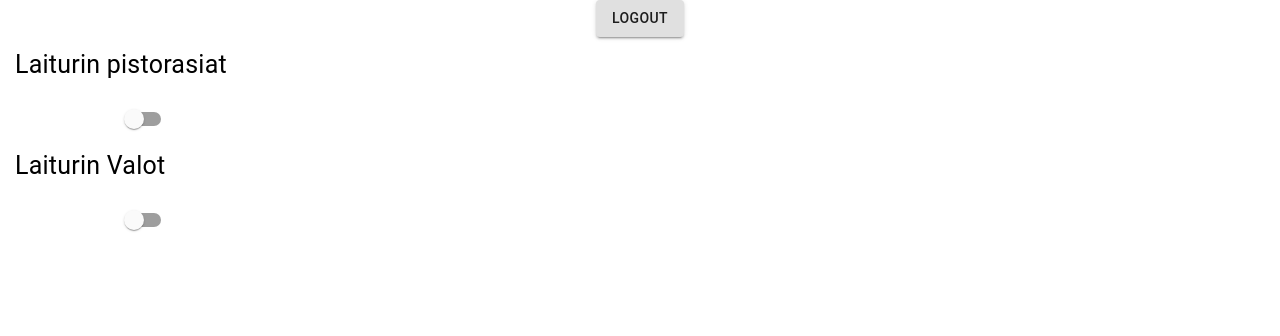
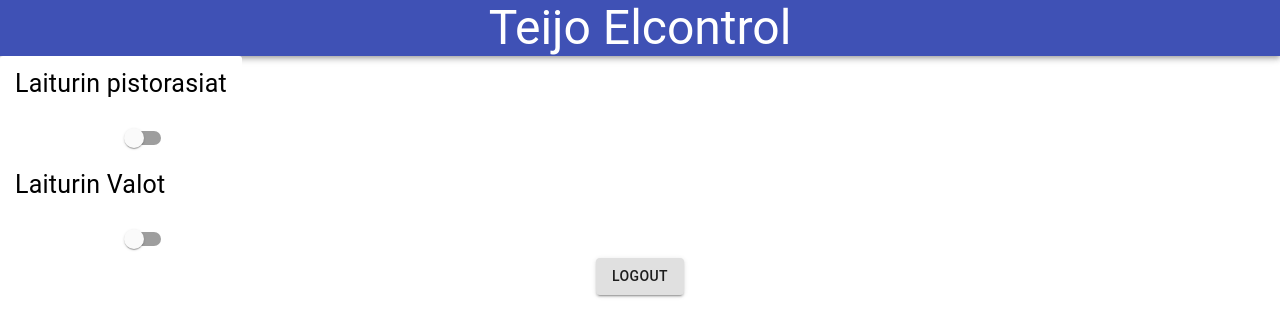
Before and after one commit to wolard/elcontrol, a React (Create React App) app: page /dashboard in a window 1280 px wide. Shown: the top 336 px of the page. Built offline with nearby package versions, Linux system fonts and the light colour scheme; no server answers.

Commit message:
added appbar

```diff
--- a/src/components/Dashboard.js
+++ b/src/components/Dashboard.js
@@ -6,7 +6,9 @@ import FormLabel from '@material-ui/core/FormLabel';
 import FormGroup from '@material-ui/core/FormGroup';
 import { withStyles, } from '@material-ui/core/styles';
 import Button from '@material-ui/core/Button';
-
+import { AppBar } from '@material-ui/core';
+import { Box } from '@material-ui/core';
+import { Typography } from '@material-ui/core'
 
 
 //import './App.css';
@@ -220,8 +222,17 @@ useEffect(() => {
 
   return (
 <>
+<Box sx={{ flexGrow: 1 }}>
+      <AppBar position="static">
 
-<Button variant="contained" onClick={handleLogout}> logout</Button>
+
+          <Typography variant="h3" component="div" sx={{ flexGrow: 1 }}>
+            Teijo Elcontrol
+          </Typography>
+
+      </AppBar>
+    </Box>
+
     <FormGroup row>
       <StyledFormlabel component="legend">Laiturin pistorasiat</StyledFormlabel>
     <Grid container  spacing={1}>
@@ -236,7 +247,7 @@ useEffect(() => {
        <Lights lights={lights} handleChange={handleChangeLights} />
      </Grid>
      </FormGroup>
-
+     <Button variant="contained" onClick={handleLogout}> logout</Button>
 
   </>
   );
--- a/src/components/Landing.js
+++ b/src/components/Landing.js
@@ -5,6 +5,9 @@ import TextField from '@material-ui/core/TextField';
 import Button from '@material-ui/core/Button';
 import { makeStyles } from '@material-ui/core/styles';
 import Grid from '@material-ui/core/Grid';
+import { AppBar } from '@material-ui/core';
+import { Box } from '@material-ui/core';
+import { Typography } from '@material-ui/core'
 
 const useStyles = makeStyles((theme) => ({
   root: {
@@ -64,7 +67,16 @@ const Landing = () => {
     }
     return (
     <div>
-      <h1>Teijo Light control</h1>
+    <Box sx={{ flexGrow: 10}}>
+      <AppBar position="static">
+
+
+          <Typography variant="h3" component="div" sx={{ flexGrow: 1 }}>
+            Teijo Elcontrol
+          </Typography>
+
+      </AppBar>
+    </Box>
 
 
       <form className={classes.root} noValidate autoComplete="off">
--- a/src/index.js
+++ b/src/index.js
@@ -8,9 +8,9 @@ import { theme } from './theme/Theme';
 
 ReactDOM.render(
   <React.StrictMode>
-    <ThemeProvider theme={theme}>
+
     <App />
-    </ThemeProvider>
+
   </React.StrictMode>,
   document.getElementById('root')
 );
```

__WHAT THE TASK REQUIRES__
Please copy each line of the records above in which the word "useEffect" can be found.

__ANSWER TO THIS TASK__
@@ -220,8 +222,17 @@ useEffect(() => {
@@ -236,7 +247,7 @@ useEffect(() => {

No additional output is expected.